The Pacific Northwest is in a technology boom and is home to pioneering start-ups and major corporations. But before becoming an epicenter of engineers and entrepreneurs, the region was home to bears, wolves and other wild animals.
“We are equally in a time of crisis and opportunity. Animal populations are rapidly declining and disappearing, but new tools are offering solutions to this problem. The tech community has been the missing piece of the puzzle,” said Woodland Park Zoo CEO Alejandro Grajal. “The science of technology and the science of wildlife conservation are intersecting in ways that are innovative, scalable and just in time. Imagine how many species we could have saved from extinction had these technologies existed 20 years ago. Imagine how many we’ll save in the next 20.”
The human impact on the natural ecosystem has been significant and damaging, partially due to the increasing population. While the region’s tech boom is contributing to the expanding population, the same growth is providing essential tools to wildlife researchers to repair and restore the environment that still supports many of its original wild species.
“Our tools used to include binoculars, boots and a notepad. It was incredibly inefficient and we’ve been losing the battle to save wildlife for some time now,” said Woodland Park Zoo Vice President of Conservation Initiatives Peter Zahler. “The challenge has been studying species that are often rare, declining and widely dispersed in mountains, rainforests, and some of the most remote and difficult landscapes on earth – and then analyzing immense data sets to figure out what is really happening and how to fix it. A growing number of talented innovators are creating the groundbreaking new tools that have the potential to help us save some of the last of the wild and bring species back from the brink.”
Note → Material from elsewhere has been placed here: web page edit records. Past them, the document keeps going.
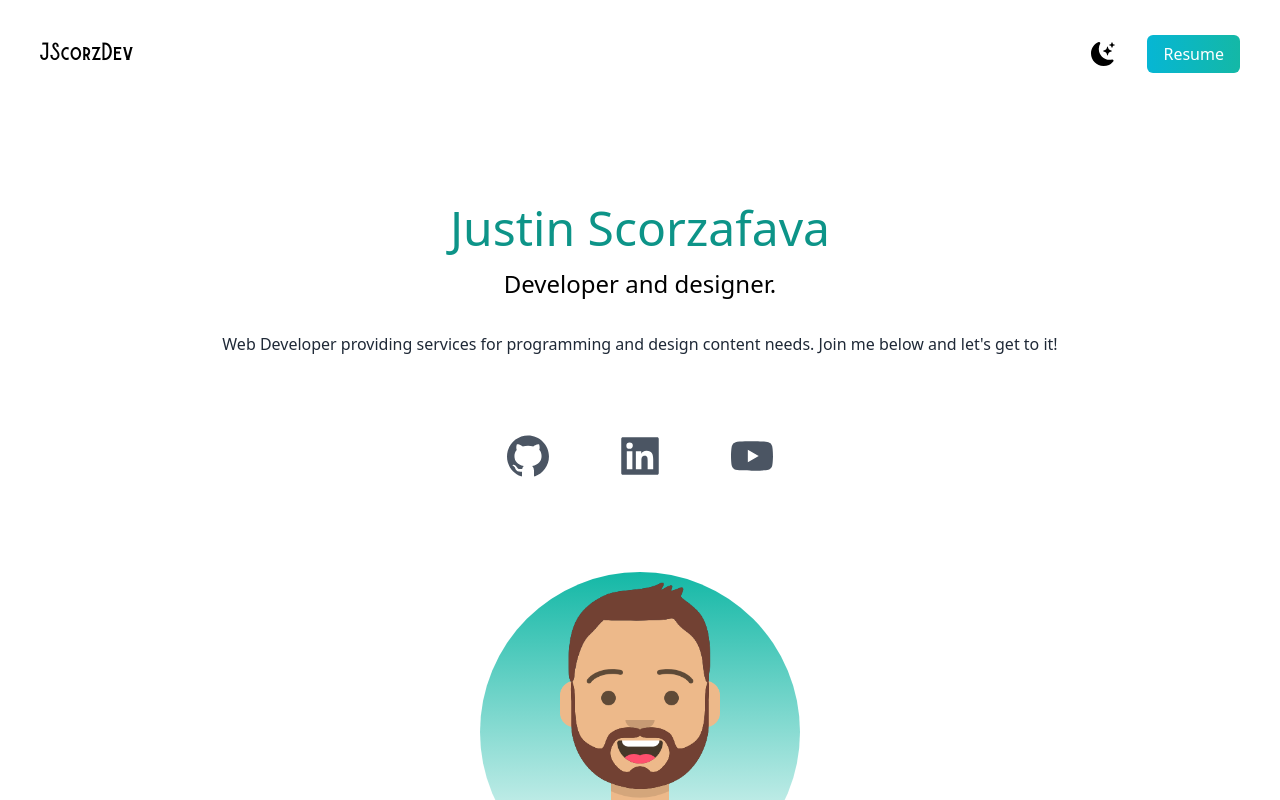
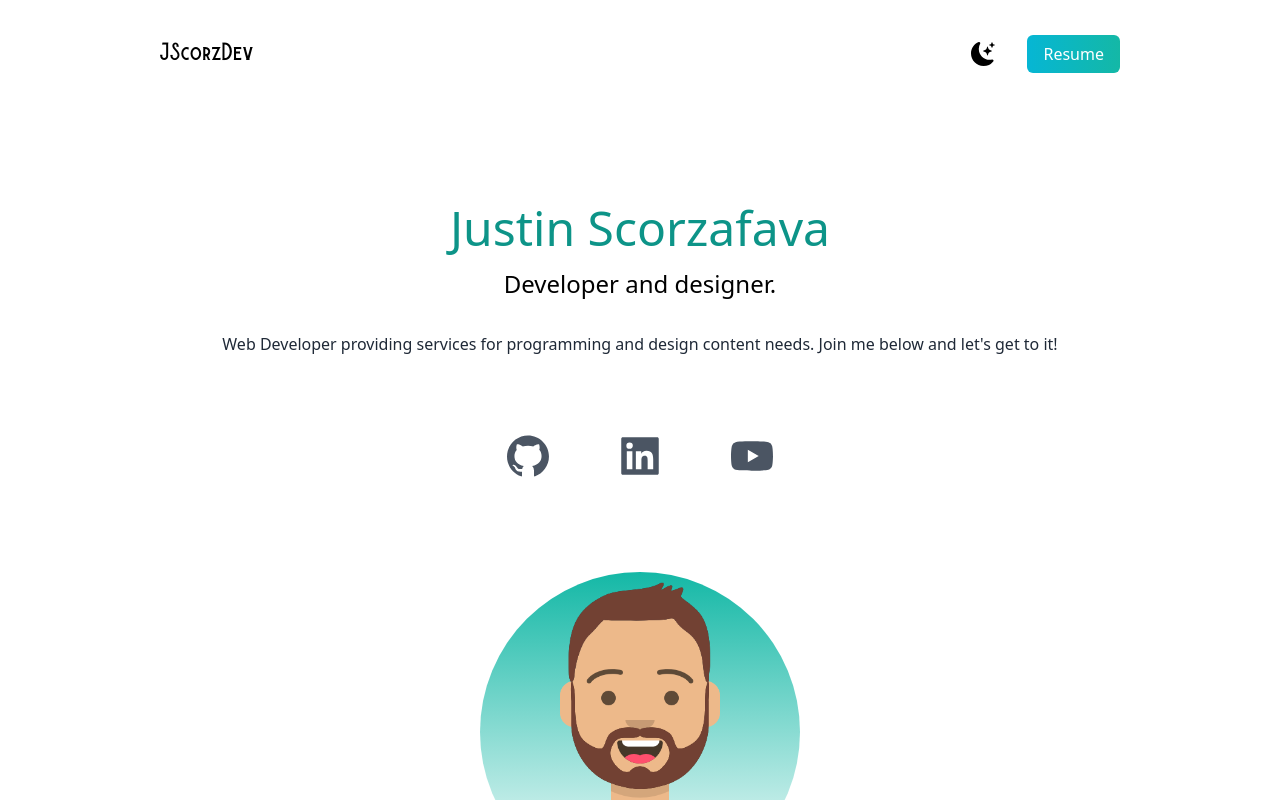
Before and after one commit to Jscorz/Portfolio-React-Tailwind, a Next.js app: page / in a window 1280 px wide. Shown: the top 800 px of the page. Built offline with nearby package versions, Linux system fonts and the light colour scheme.

Commit message:
added different px values for md and lg screens to main element

```diff
--- a/pages/index.js
+++ b/pages/index.js
@@ -13,7 +13,7 @@
 				<meta name='viewport' content='width=device-width, initial-scale=1' />
 				<link rel='icon' href='/favicon.ico' />
 			</Head>
-			<main className='bg-white px-10'>
+			<main className='bg-white px-10 md:px-20 lg:px-40'>
 				<section className='min-h-screen'>
 					<Navbar />
 					<Hero />
```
In wild and secluded areas of the Pacific Northwest, Woodland Park Zoo is utilizing technological advancements to improve wildlife detection and conservation. Traditional remote, motion-sensor cameras are valuable in population trend assessments but require time-intensive manual sorting of all images. New remote cameras can capture thousands of images, record video for behavioral studies, and have the potential to send images directly to ‘the cloud’ for near-real-time analysis. Microsoft AI for Earth is providing the zoo with computing resources to develop machine learning algorithms that can quickly sort data sets and differentiate between useful animal imagery and false images, such as blowing leaves.
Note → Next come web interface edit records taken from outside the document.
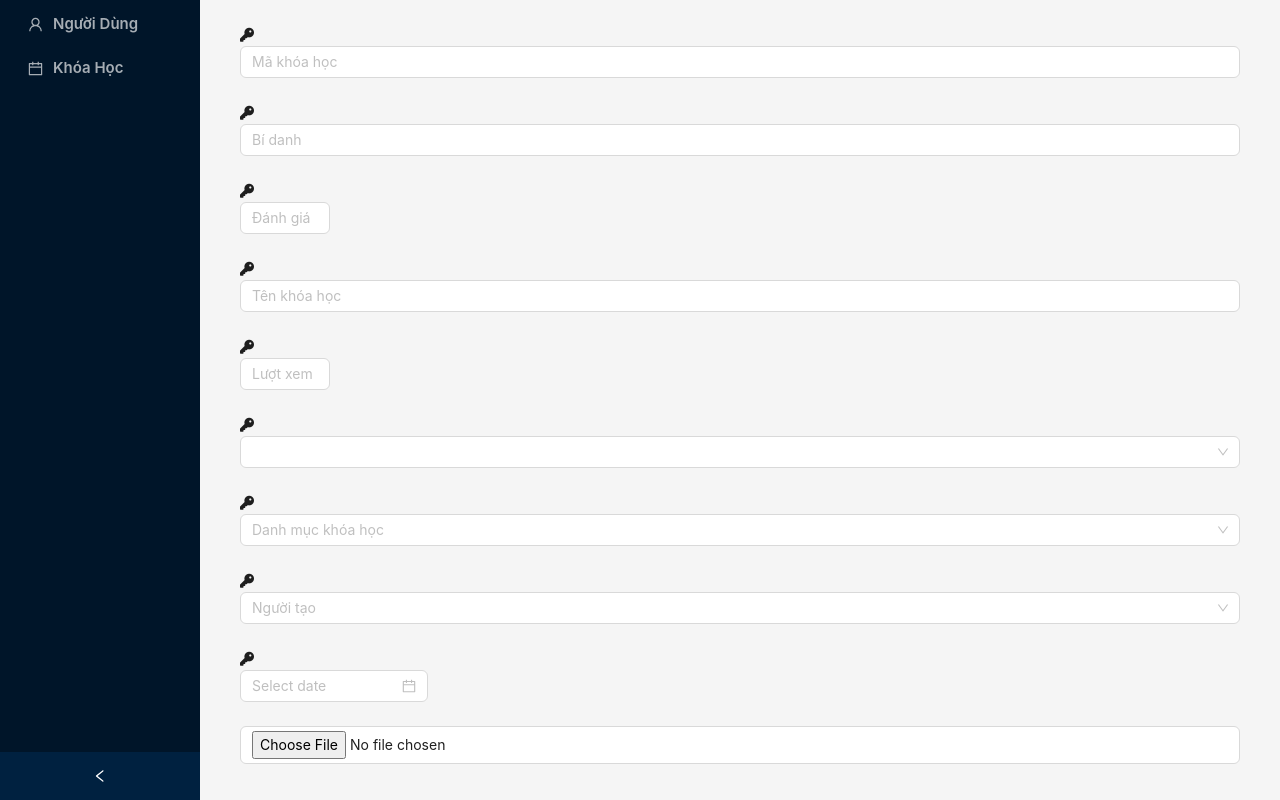
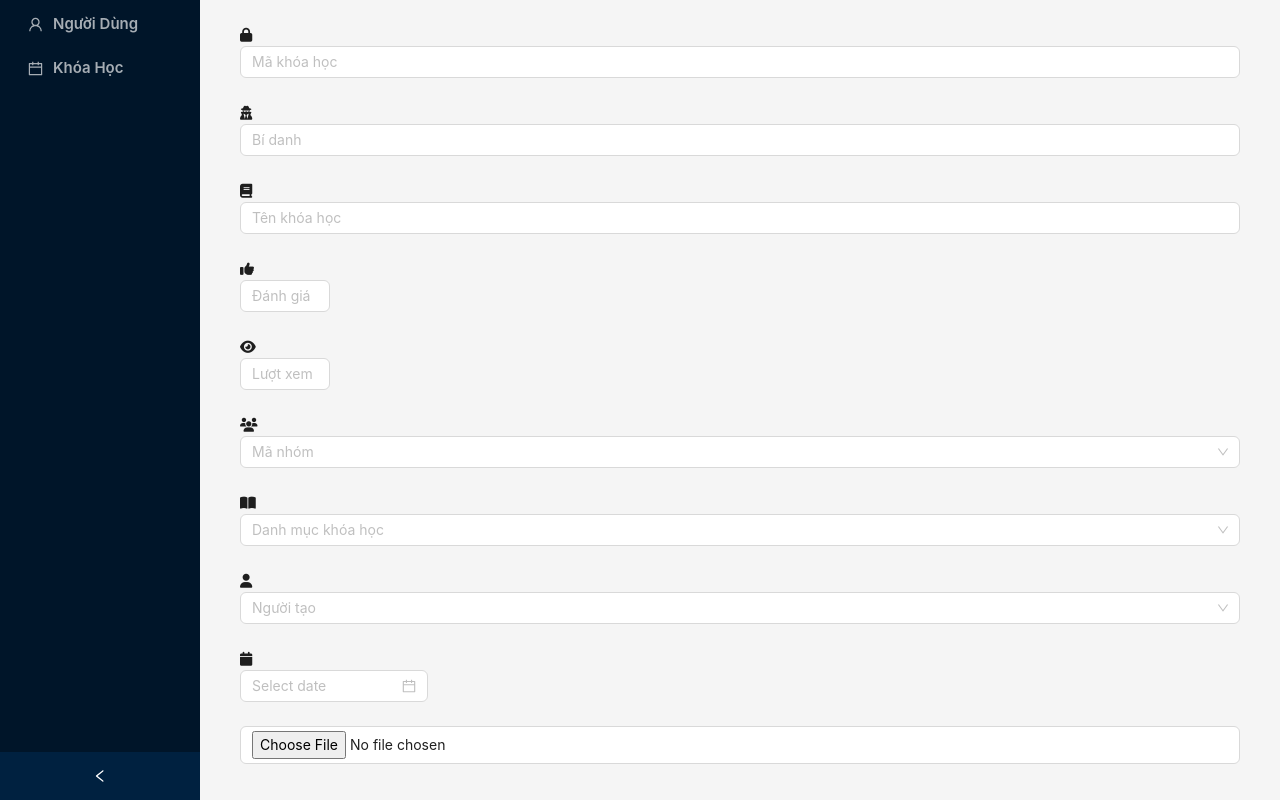
Before and after one commit to PhanHunggg/E-Learning-App, a React (Create React App) app: page /admin/learning-management/add-learning in a window 1280 px wide. Shown: the top 800 px of the page. Built offline with nearby package versions, Linux system fonts and the light colour scheme.

Commit message:
done admin

```diff
--- a/css/addLearningManagement.css
+++ b/css/addLearningManagement.css
@@ -27,6 +27,7 @@
   text-align: center;
   border-radius: 6px 0 0 6px;
   height: 38px;
+  width: 38px;
 }
 .ant-modal .ant-modal-content .ant-modal-body .all__item .item__learning .icon__form i {
   font-size: 21px !important;
--- a/src/pages/addLearningManagement/AddLearningManagement.tsx
+++ b/src/pages/addLearningManagement/AddLearningManagement.tsx
@@ -107,17 +107,6 @@ export default function AddLearningManagement() {
       layout="horizontal"
       initialValues={{
         size: componentSize,
-        maKhoaHoc: "",
-        biDanh: "",
-        tenKhoaHoc: "",
-        moTa: "",
-        luotXem: "",
-        danhGia: "",
-        hinhAnh: "",
-        maNhom: "",
-        ngayTao: "",
-        maDanhMucKhoaHoc: "",
-        taiKhoanNguoiTao: "",
       }}
       onValuesChange={onFormLayoutChange}
       size={componentSize as SizeType}
@@ -127,39 +116,43 @@ export default function AddLearningManagement() {
         <div className="item__left">
           <div className="item__learning">
             <span className="icon__form">
-              <i className="fa fa-key"></i>
+              <i className="fa fa-lock"></i>
             </span>
             <Form.Item name="maKhoaHoc">
               <Input placeholder="Mã khóa học" />
             </Form.Item>
           </div>
+
           <div className="item__learning">
             <span className="icon__form">
-              <i className="fa fa-key"></i>
+              <i className="fa fa-user-secret"></i>
             </span>
             <Form.Item name="biDanh">
               <Input placeholder="Bí danh" />
             </Form.Item>
           </div>
+
           <div className="item__learning">
             <span className="icon__form">
-              <i className="fa fa-key"></i>
+              <i className="fa fa-book"></i>
+            </span>
+            <Form.Item name="tenKhoaHoc">
+              <Input placeholder="Tên khóa học" />
+            </Form.Item>
+          </div>
+
+          <div className="item__learning">
+            <span className="icon__form">
+              <i className="fa fa-thumbs-up"></i>
             </span>
             <Form.Item name="danhGia">
               <InputNumber placeholder="Đánh giá" className="danhGia" />
             </Form.Item>
           </div>
+
           <div className="item__learning">
             <span className="icon__form">
-              <i className="fa fa-key"></i>
-            </span>
-            <Form.Item name="tenKhoaHoc">
-              <Input placeholder="Tên khóa học" />
-            </Form.Item>
-          </div>
-          <div className="item__learning">
-            <span className="icon__form">
-              <i className="fa fa-key"></i>
+              <i className="fa fa-eye"></i>
             </span>
             <Form.Item name="luotXem">
               <InputNumber
@@ -171,20 +164,21 @@ export default function AddLearningManagement() {
           </div>
         </div>
         <div className="item__right">
-          <div className="item__learning maNhom">
+          <div className="item__learning">
             <span className="icon__form">
-              <i className="fa fa-key"></i>
+              <i className="fa fa-users"></i>
             </span>
-            <Form.Item className="same_option" name="maNhom">
-              <Select placeholder="Mã nhóm">
+            <Form.Item name="maNhom">
+              <Select className="same_option" placeholder="Mã nhóm">
                 <Select.Option value="GP01">GP01</Select.Option>
                 <Select.Option value="GP02">GP02</Select.Option>
               </Select>
             </Form.Item>
           </div>
+
           <div className="item__learning">
             <span className="icon__form">
-              <i className="fa fa-key"></i>
+              <i className="fa fa-book-open"></i>
             </span>
             <Form.Item name="danhMucKhoaHoc">
               <Select className="same_option" placeholder="Danh mục khóa học">
@@ -195,7 +189,7 @@ export default function AddLearningManagement() {
 
           <div className="item__learning">
             <span className="icon__form">
-              <i className="fa fa-key"></i>
+              <i className="fa fa-user"></i>
             </span>
             <Form.Item name="nguoiTao">
               <Select className="same_option" placeholder="Người tạo">
@@ -207,7 +201,7 @@ export default function AddLearningManagement() {
 
           <div className="item__learning">
             <span className="icon__form">
-              <i className="fa fa-key"></i>
+              <i className="fa fa-calendar"></i>
             </span>
             <Form.Item className="date" name="ngayTao">
               <DatePicker />
--- a/src/pages/addLearningManagement/addLearningManagement.scss
+++ b/src/pages/addLearningManagement/addLearningManagement.scss
@@ -29,7 +29,8 @@
 
 
                     .icon__form {
-                        @include span
+                        @include span;
+                        width: 38px;
                     }
 
                     .ant-form-item {
--- a/src/pages/repairLearningmanagement/RepairLearning.tsx
+++ b/src/pages/repairLearningmanagement/RepairLearning.tsx
@@ -17,8 +17,6 @@ import { useSelector } from "react-redux";
 import { RootState } from "../../store/config";
 import "../addLearningManagement/addLearningManagement.scss";
 import TextArea from "antd/es/input/TextArea";
-import { CatalogDto, CourseListDto, ManageDto } from "../../interfaces/course";
-import { promises } from "stream";
 
 type SizeType = Parameters<typeof Form>[0]["size"];
 
@@ -66,8 +64,6 @@ export default function RepairLearning(props: Props): JSX.Element {
     reader.onload = (event: any) => {
       setImgPreview(event.target?.result);
     };
-
-    console.log(imgPreview);
   };
 
   const renderCatalogList = () => {
@@ -104,14 +100,16 @@ export default function RepairLearning(props: Props): JSX.Element {
     };
 
     try {
-      await updateCourseApi(data).then(async () => {
-        const formData = new FormData();
+      file
+        ? await updateCourseApi(data).then(async () => {
+            const formData = new FormData();
 
-        formData.append("hinhAnh", file);
-        formData.append("tenKhoaHoc", values.tenKhoaHoc);
+            formData.append("hinhAnh", file);
+            formData.append("tenKhoaHoc", values.tenKhoaHoc);
 
-        await updateImgApi(formData);
-      });
+            await updateImgApi(formData);
+          })
+        : await updateCourseApi(data);
 
       notification.success({
         message: "Cập nhật thành công",
@@ -123,6 +121,8 @@ export default function RepairLearning(props: Props): JSX.Element {
     }
   };
 
+  console.log(file);
+
   return (
     <Form
       onFinish={handleFinish}
@@ -133,7 +133,7 @@ export default function RepairLearning(props: Props): JSX.Element {
         tenKhoaHoc: "",
         moTa: "",
         luotXem: 0,
-        danhGia: 5,
+        danhGia: 0,
         hinhAnh: "",
         maNhom: "",
         ngayTao: "",
@@ -149,31 +149,43 @@ export default function RepairLearning(props: Props): JSX.Element {
         <div className="item__left">
           <div className="item__learning">
             <span className="icon__form">
-              <i className="fa fa-key"></i>
+              <i className="fa fa-lock"></i>
             </span>
             <Form.Item name="maKhoaHoc">
               <Input placeholder="Mã khóa học" />
             </Form.Item>
           </div>
+
           <div className="item__learning">
             <span className="icon__form">
-              <i className="fa fa-key"></i>
+              <i className="fa fa-user-secret"></i>
             </span>
             <Form.Item name="biDanh">
               <Input placeholder="Bí danh" />
             </Form.Item>
           </div>
+
           <div className="item__learning">
             <span className="icon__form">
-              <i className="fa fa-key"></i>
+              <i className="fa fa-book"></i>
             </span>
             <Form.Item name="tenKhoaHoc">
               <Input placeholder="Tên khóa học" />
             </Form.Item>
           </div>
+
           <div className="item__learning">
             <span className="icon__form">
-              <i className="fa fa-key"></i>
+              <i className="fa fa-thumbs-up"></i>
+            </span>
+            <Form.Item name="danhGia">
+              <InputNumber placeholder="Đánh giá" className="danhGia" />
+            </Form.Item>
+          </div>
+
+          <div className="item__learning">
+            <span className="icon__form">
+              <i className="fa fa-eye"></i>
             </span>
             <Form.Item name="luotXem">
               <InputNumber
@@ -187,7 +199,7 @@ export default function RepairLearning(props: Props): JSX.Element {
         <div className="item__right">
           <div className="item__learning maNhom">
             <span className="icon__form">
-              <i className="fa fa-key"></i>
+              <i className="fa fa-users"></i>
             </span>
             <Form.Item className="same_option" name="maNhom">
               <Select placeholder="Mã nhóm">
@@ -196,9 +208,10 @@ export default function RepairLearning(props: Props): JSX.Element {
               </Select>
             </Form.Item>
           </div>
+
           <div className="item__learning">
             <span className="icon__form">
-              <i className="fa fa-key"></i>
+              <i className="fa fa-book-open"></i>
             </span>
             <Form.Item name="maDanhMucKhoaHoc">
               <Select className="same_option" placeholder="Danh mục khóa học">
@@ -209,7 +222,7 @@ export default function RepairLearning(props: Props): JSX.Element {
 
           <div className="item__learning">
             <span className="icon__form">
-              <i className="fa fa-key"></i>
+              <i className="fa fa-user"></i>
             </span>
             <Form.Item name="nguoiTao">
               <Select className="same_option" placeholder="Người tạo">
@@ -220,7 +233,7 @@ export default function RepairLearning(props: Props): JSX.Element {
 
           <div className="item__learning">
             <span className="icon__form">
-              <i className="fa fa-key"></i>
+              <i className="fa fa-calendar"></i>
             </span>
 
             <Form.Item className="date" name="ngayTao">
--- a/src/pages/userManagement/UserManagement.tsx
+++ b/src/pages/userManagement/UserManagement.tsx
@@ -192,7 +192,7 @@ export default function UserManagement(): JSX.Element {
         </Button>
         <Search
           onChange={handleChange}
-          placeholder="Nhập tài khoản người dùng"
+          placeholder="Nhập tên hoặc tài khoản người dùng"
         />
       </div>
       <Table columns={columns} dataSource={handleFilterUser(filter) as any} />
```
Also changed, not shown: src/pages/addUserManagement/addUserManagement.scss (indentation only), 2 other files (tests, documents, lock files or other folders).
Much like developments in artificial intelligence, the field of DNA technology is rapidly revolutionizing wildlife conservation. New non-invasive techniques allow conservationists to collect DNA profiles from the environment, such as a paw print in the snow or a sample of pond water. For rare and elusive animals in the Pacific Northwest, such as wolverines or pond turtles, this breakthrough can help determine the presence of a species in less time with fewer costs and resources.
DNA technology is also being used to inform scientists in the Seattle region about the behaviors of wild carnivores coexisting near residential communities. DNA and diet information collected from feces of free-ranging animals can reveal where that animal forages, how much time it spends around humans, and provide insight into the health of the overall ecosystem.
These solutions and many others are being applied around the world to enhance international wildlife conservation practices. Cutting-edge satellite and GPS collars provide information on movement and behaviors in three dimensions, and Woodland Park Zoo is using these collars to study high-climbing tree kangaroos in the forests of Papua New Guinea. Microsoft Research and volunteers helped Woodland Park Zoo develop and refine a scent dispenser that attracts sensitive species to remote cameras range, transforming how wildlife is surveyed in isolated regions. Zoo conservation scientists studying wolverines previously recorded only three animal detections over two summers, but detected wolverines 13 times in one winter using the scent dispensers.
“Collecting data is critical to understanding and abating threats faced by wild species,” said ecologist, award-winning conservationist and TV host Chris Morgan. “Whether you’re out in the field tracking animal movements or designing a drone to map migration patterns, we can all play an essential role protecting and preserving these beautiful and irreplaceable creatures.”
With the support and contributions of partners like Union Bank and Valence, Woodland Park Zoo will honor Morgan’s work as a Wildlife Hero and celebrate the progress and possibilities in the Pacific Northwest at the February 27th Thrive fundraising event at Fremont Studios. To learn more about this event, visit www.zoo.org/thrive.
For information on attending Thrive or how to partner with Woodland Park Zoo on technologies to help study and save wildlife, contact Vice President of Development Sarah Valentine at Sarah.Valentine@Zoo.org or (206) 548-2624.